Return the lines below that carry the word "props".

■ RECORDS SUPPLIED:
━━━

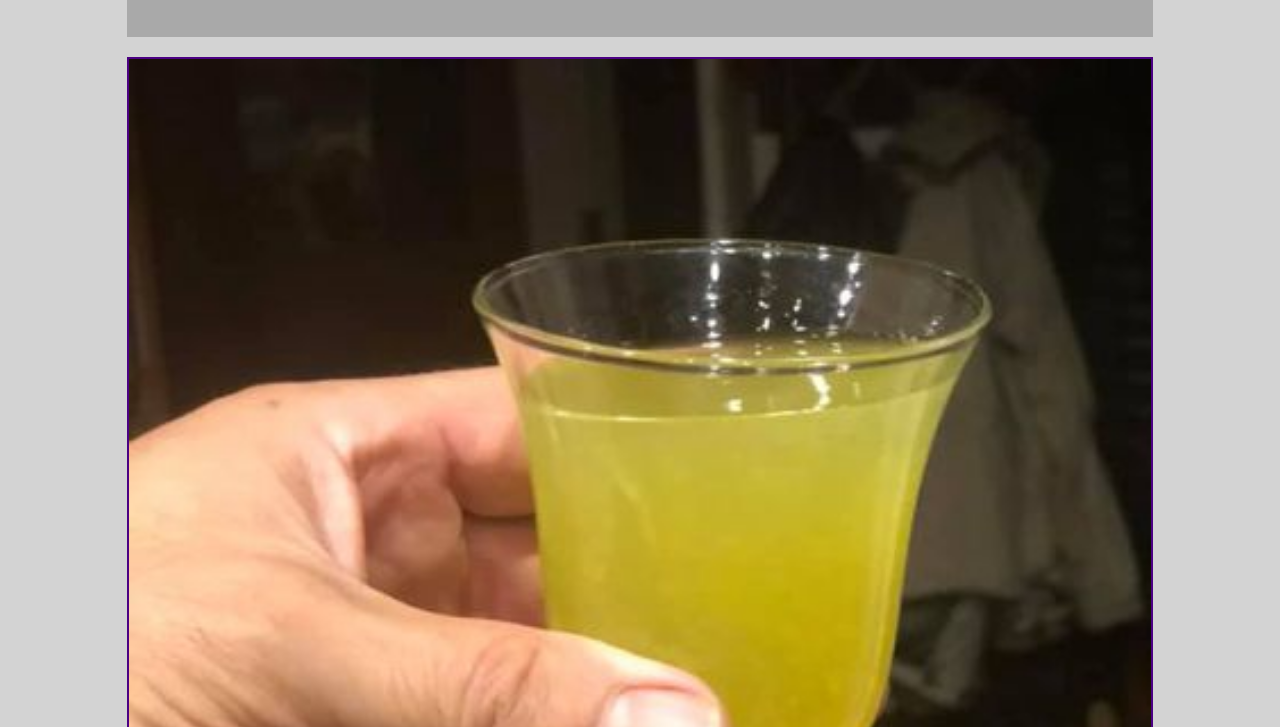
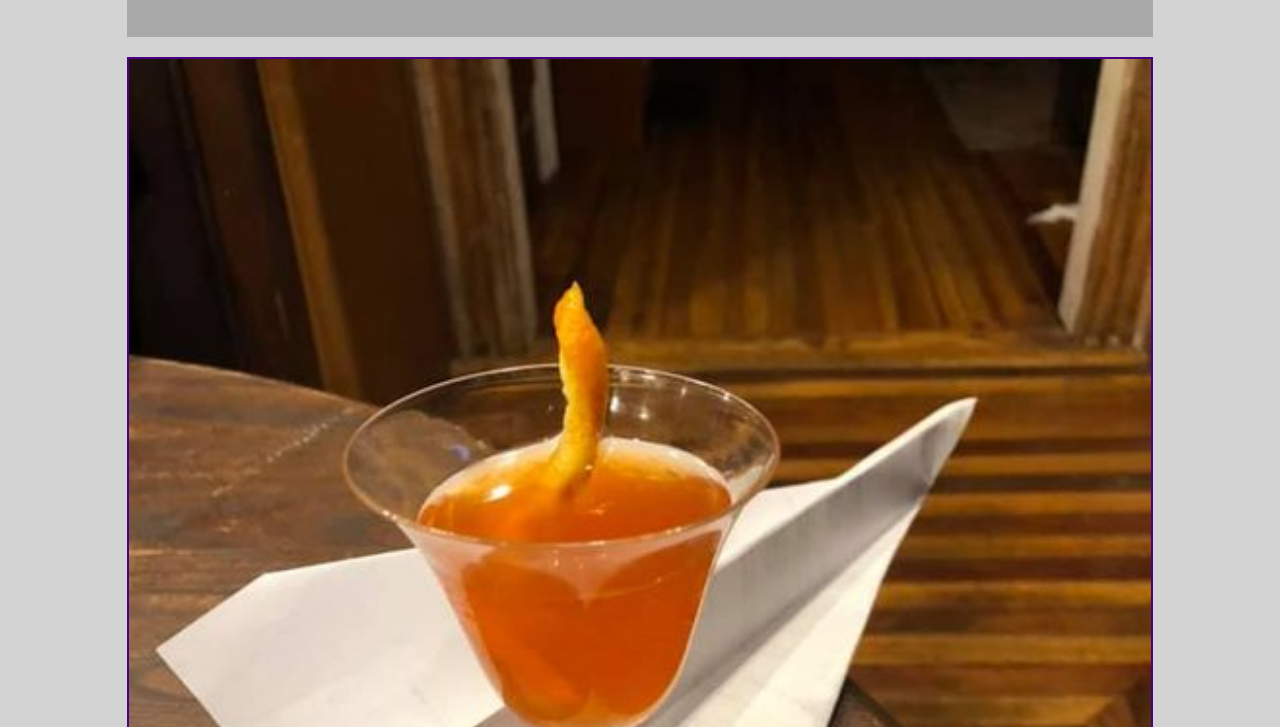
Before and after one commit to suburbandox/Ethan-Cocktail-Website, a plain HTML site: page cocktail_html/PaperPlane.html in a window 1280 px wide. Shown: the part 633-1360 px from the top of the page. Drawn offline with nearby package versions, Linux system fonts and the light colour scheme.

Commit message:
Update PaperPlane.html

```diff
--- a/cocktail_html/PaperPlane.html
+++ b/cocktail_html/PaperPlane.html
@@ -137,7 +137,7 @@
 
       </div>
       <div class="blue">
-          <img src="../cocktail_images/last_word.jpg" alt="A photograph of the Last Word cocktail" >
+          <img src="../cocktail_images/paper_plane.jpg" alt="A photograph of the paper_plane cocktail" >
       </div>
 
 
```
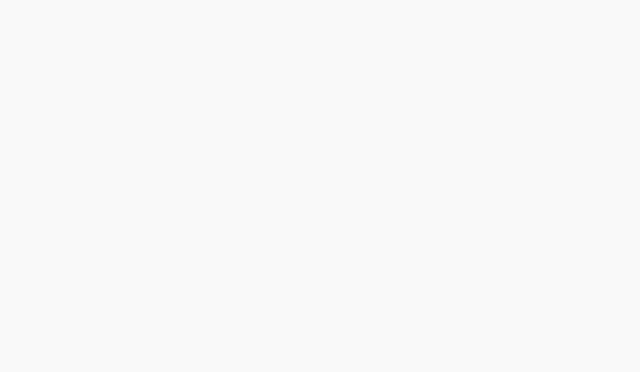
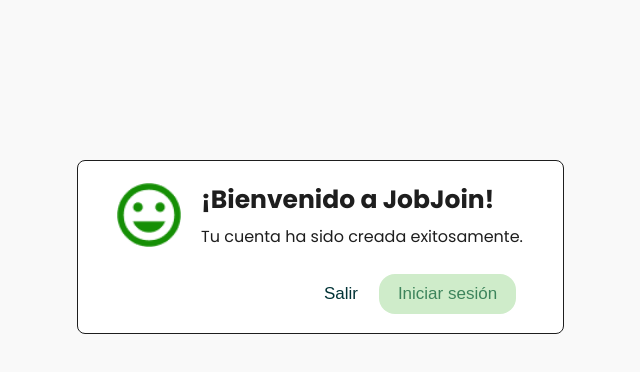
Before and after one commit to MarbeniX/JobJoin, a React (Vite) app: page /bienvenida-cuenta-nueva in a window 1280 px wide. Before the commit this address had no page. Shown: the top 372 px of the page, without its empty margins (320-960 px from the left). Built offline with nearby package versions, Linux system fonts and the light colour scheme.

Commit message:
Mensaje de bienvenida

```diff
--- /dev/null
+++ b/src/Components/MensajeBienvenidaCuentaNueva.jsx
@@ -0,0 +1,20 @@
+import HappyGreemFace from "../Images/HappyGreenFace.png";
+import '../Css/MensajeBienvenidaCuentaNueva.css';
+
+export default function MensajeBienvenidaCuentaNueva() {
+    return (
+        <div className="CuentaNueva-div">
+            <div className="CuentaNueva-inicio">
+                <img src={HappyGreemFace} alt="HappyGreenFace"/>
+                <div className="CuentaNueva-mensaje">
+                    <h1>¡Bienvenido a JobJoin!</h1>
+                    <p>Tu cuenta ha sido creada exitosamente.</p>
+                </div>
+            </div>
+            <div className="CuentaNueva-botones">
+                <button className="CN-B-salir">Salir</button>
+                <button className="CN-B-iniciar">Iniciar sesión</button>
+            </div>
+        </div>
+    )
+}
--- /dev/null
+++ b/src/Css/MensajeBienvenidaCuentaNueva.css
@@ -0,0 +1,60 @@
+*{
+    margin: 0;
+}
+.CuentaNueva-div{
+    display: flex;
+    justify-content: center;
+    align-items: center;
+    flex-direction: column;
+    gap: 25px;
+    background-color: #ffffff;
+    border-radius: 0.5rem;
+    border-width: 1px;
+    border-style: solid;
+    width: 485px;
+    height: 172px;
+    margin-top: 10rem;
+}
+.CuentaNueva-inicio{
+    display: flex;
+    flex-direction: row;
+    justify-content: center;
+    align-items: center;
+    gap: 20px;
+    width: 437px;
+    height: 68px;
+}
+.CuentaNueva-inicio > img{
+    width: 64px;
+    height: 64px;
+}
+.CuentaNueva-mensaje{
+    display: flex;
+    flex-direction: column;
+    gap: 5px;
+}
+.CuentaNueva-mensaje > h1{
+    font-weight: 700;
+    font-size: 25px;
+}
+.CuentaNueva-botones{
+    display: flex;
+    gap: 15px;
+    margin-left: 40%;
+}
+.CN-B-iniciar{
+    background-color: #CFECCA;
+    color: #3D845C;
+    width: 137px;
+    height: 40px;
+    border-radius: 1rem;
+    border: none;
+    font-weight: 400;
+    font-size: 17px;
+}
+.CN-B-salir{
+    background-color: transparent;
+    border: none;
+    color: #023336;
+    font-size: 17px;
+}
--- a/src/Pages/App.jsx
+++ b/src/Pages/App.jsx
@@ -2,6 +2,7 @@
 import Login from "./LogIn"
 import RecuperarContrasena from "./recuperarContrasena"  // Corregí la importación
 import RecuperarContrasenaStep1 from "./recuperarContrasenaStep1"  // Corregí la importación
+import MensajeBienvenidaCuentaNueva from "../Components/MensajeBienvenidaCuentaNueva"
 import Header from "../Components/Header"
 import Footer from "../Components/Footer"
 import { Route, BrowserRouter as Router, Routes } from 'react-router-dom'
@@ -14,6 +15,7 @@
                 <Route path="/login" element={<Login />} />  {/* Añadí esta ruta para Login */}
                 <Route path="/recuperarContrasena" element={<RecuperarContrasena />} />
                 <Route path="/recuperarContrasenaStep1" element={<RecuperarContrasenaStep1 />} />
+                <Route path="/bienvenida-cuenta-nueva" element={<MensajeBienvenidaCuentaNueva />} />
             </Routes>
         </Router>
     )
```
Also changed, not shown: src/Images/HappyGreenFace.png (added).
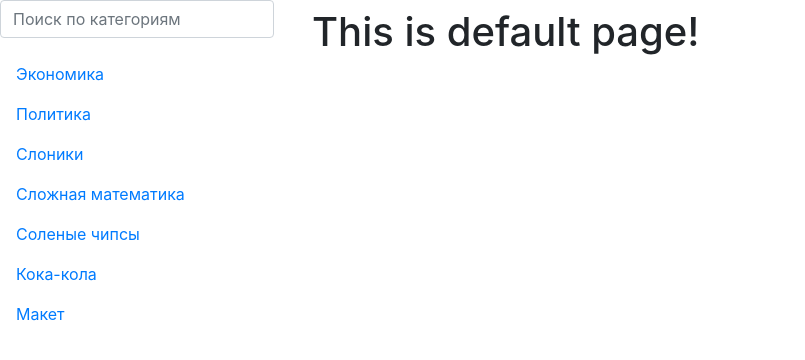
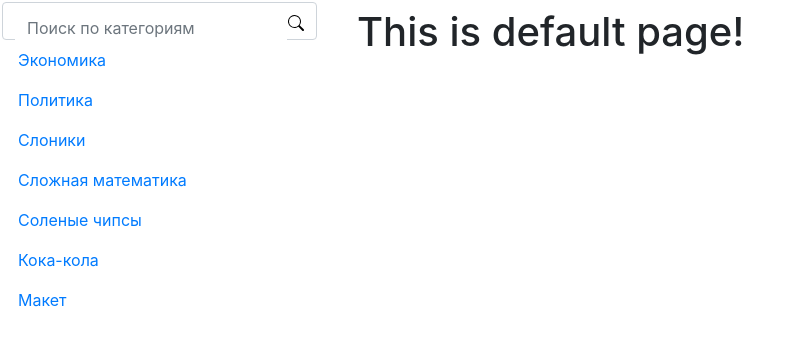
Before and after one commit to blavonne/react_strap, a React (Create React App) app: page / in a window 1280 px wide. Shown: the top 360 px of the page, without its empty margins (0-805 px from the left). Built offline with nearby package versions, Linux system fonts and the light colour scheme.

Commit message:
added search icon

```diff
--- a/src/App.css
+++ b/src/App.css
@@ -2,3 +2,18 @@
     padding: .5rem;
     width: 70%;
 }
+
+.inputArea {
+    border: none !important;
+}
+
+#searchLogo {
+    width: fit-content;
+    height: fit-content;
+    margin-left: 1px;
+    background-color: rgba(255, 255, 255, 0);
+}
+
+.NavBar {
+    padding: 2px;
+}
--- a/src/App.js
+++ b/src/App.js
@@ -34,7 +34,6 @@ class App extends Component {
 			return app
 		})
 		this.setState({apps : apps })
-		console.log('what is this', this)
 	}
 
 	renderNav() {
@@ -42,7 +41,7 @@ class App extends Component {
 			<NavBar
 				apps={this.state.apps}
 				onClick={this.setActive}
-				update={this.filterList}
+				filter={this.filterList}
 			/>
 		);
 	};
@@ -79,6 +78,6 @@ class App extends Component {
 
 export default App;
 
-App.PropTypes = {
+App.propTypes = {
 	id: PropTypes.array
 }
--- a/src/components/Content/AppsContent.js
+++ b/src/components/Content/AppsContent.js
@@ -11,9 +11,9 @@ const App1 = () => (
 )
 
 const App2 = () => (
-
+	<div>
 		<h1>This is App2 page!</h1>
-
+	</div>
 )
 
 const App3 = () => (
--- a/src/components/NavBar/NavBar.js
+++ b/src/components/NavBar/NavBar.js
@@ -6,7 +6,7 @@ import Search from "./Search";
 const NavBar = (props) => {
 	return (
 		<div className="NavBar">
-			<Search apps={props.apps} update={props.update}/>
+			<Search apps={props.apps} filter={props.filter}/>
 			<Nav pills vertical>
 				<NavItemList apps={props.apps} toggleHandler={props.onClick}/>
 			</Nav>
--- a/src/components/NavBar/Search.js
+++ b/src/components/NavBar/Search.js
@@ -1,29 +1,30 @@
 import React from 'react';
-import { Form, FormGroup, Label, Input, FormText } from 'reactstrap';
+import SearchLogo from './search.svg';
+import { InputGroup, Input } from 'reactstrap';
 
-const Search = ({ term, apps, update }) => {
+const Search = ({ apps, filter }) => {
 	const DataSearch = e => {
-		console.log('val', e.target.value);
 		const value = e.target.value.toLowerCase();
-
-		const filter = apps.filter(app => {
+		const mask = apps.filter(app => {
 			return app.name.toLowerCase().includes(value);
 		}).map(app => app.id);
-		console.log('filter', filter);
-		update(filter);
+		filter(mask);
 	}
 
 	return (
-		<FormGroup>
+		<InputGroup className="form-control">
 			<Input
 				type="search"
 				name="search"
 				id="exampleSearch"
 				placeholder="Поиск по категориям"
 				onChange={DataSearch}
-				value={term}
+				className="inputArea"
 			/>
-		</FormGroup>
+			<div id="searchLogo">
+				<img src={SearchLogo} alt="" title="Search"/>
+			</div>
+		</InputGroup>
 	)
 }
 
```
Also changed, not shown: src/components/NavBar/search.svg (added).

━━━

■ COMPLETED EXERCISE:
 const NavBar = (props) => {
-			<Search apps={props.apps} update={props.update}/>
+			<Search apps={props.apps} filter={props.filter}/>
 				<NavItemList apps={props.apps} toggleHandler={props.onClick}/>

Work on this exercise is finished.